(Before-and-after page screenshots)
-------

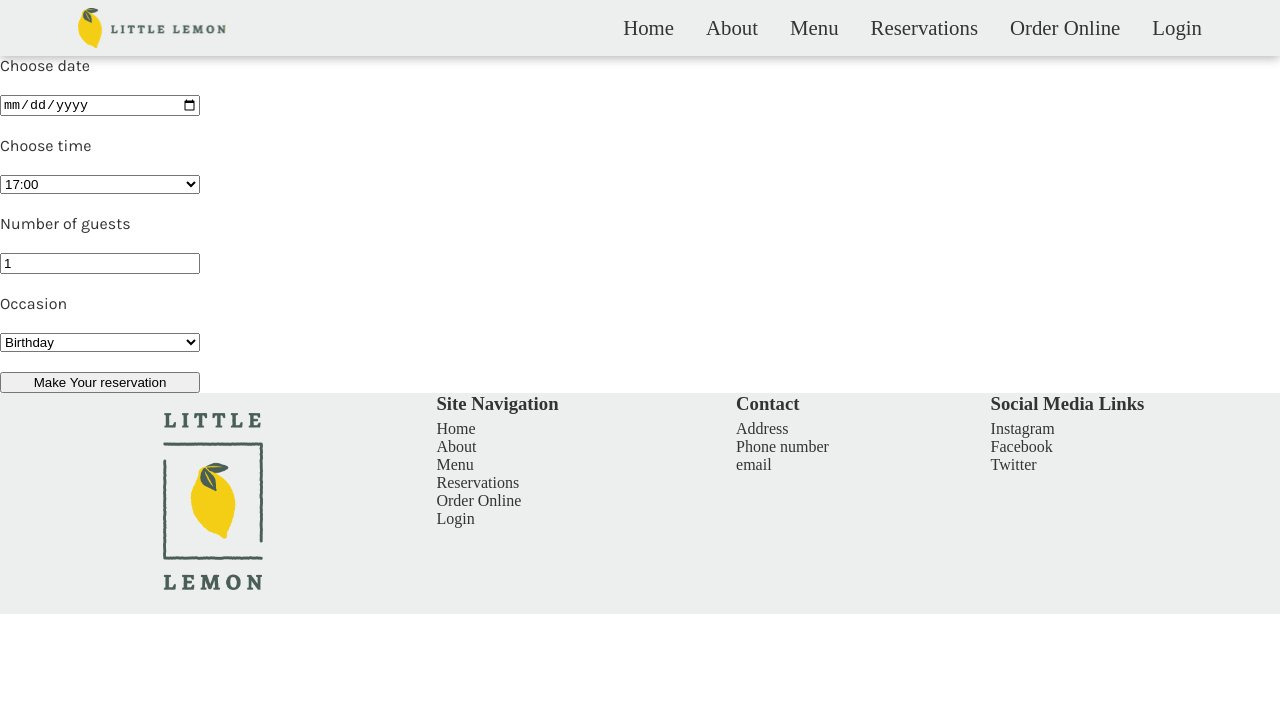
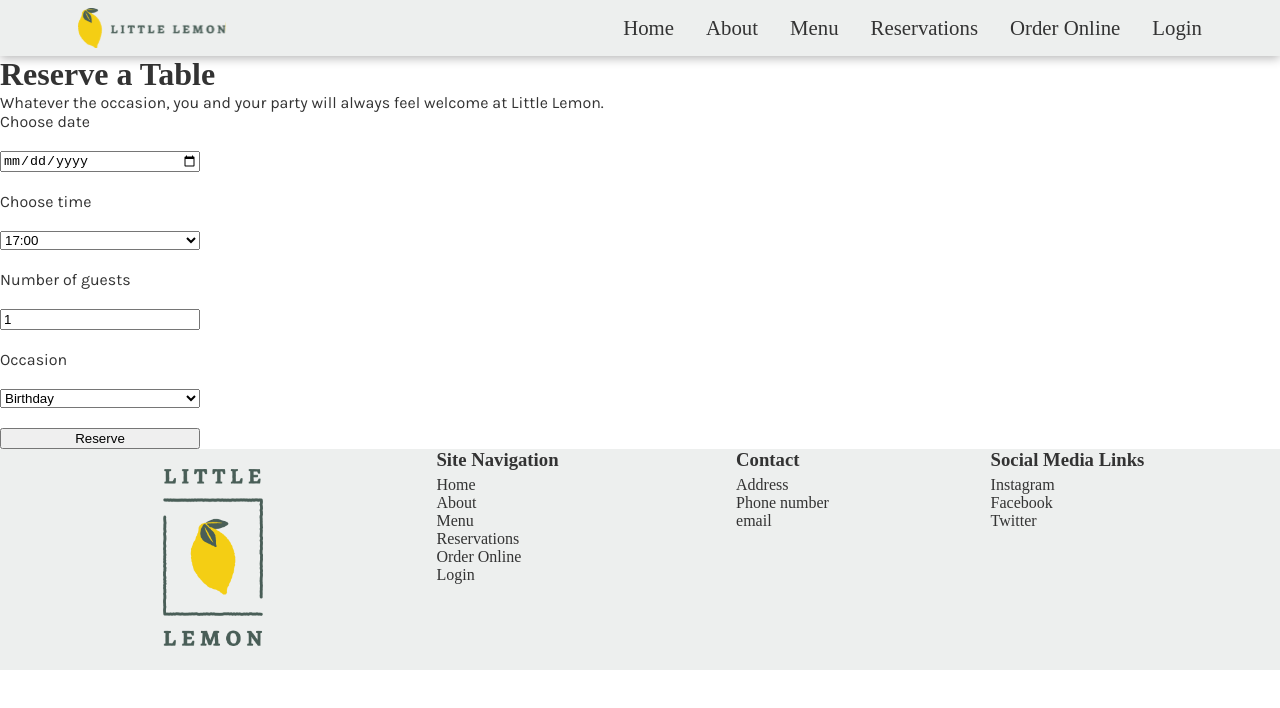
Before and after one commit to hummus-erectus/little-lemon, a React (Create React App) app: page /booking in a window 1280 px wide. Shown: the top 708 px of the page. Built offline with nearby package versions, Linux system fonts and the light colour scheme; a web font is replaced by a local one.

Commit message:
Wrote first test

```diff
--- a/src/components/BookingForm.jsx
+++ b/src/components/BookingForm.jsx
@@ -61,7 +61,7 @@ function BookingForm({availableTimes, updateTimes}) {
                     <option>Birthday</option>
                     <option>Anniversary</option>
                 </select>
-                <input type="submit" value="Make Your reservation" />
+                <input type="submit" value="Reserve" />
             </form>
         </>
     )
--- a/src/pages/BookingPage.jsx
+++ b/src/pages/BookingPage.jsx
@@ -24,6 +24,8 @@ function BookingPage() {
 
     return (
         <>
+            <h1>Reserve a Table</h1>
+            <p>Whatever the occasion, you and your party will always feel welcome at Little Lemon.</p>
             <BookingForm availableTimes={availableTimes} updateTimes={updateTimes}/>
         </>
     )
```
Also changed, not shown: 1 other file (tests, documents, lock files or other folders).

-------

→ Exercise objective: Would you please return all lines of the data that include the word "BookingPage"?

→ Answer box:
--- a/src/pages/BookingPage.jsx
+++ b/src/pages/BookingPage.jsx
@@ -24,6 +24,8 @@ function BookingPage() {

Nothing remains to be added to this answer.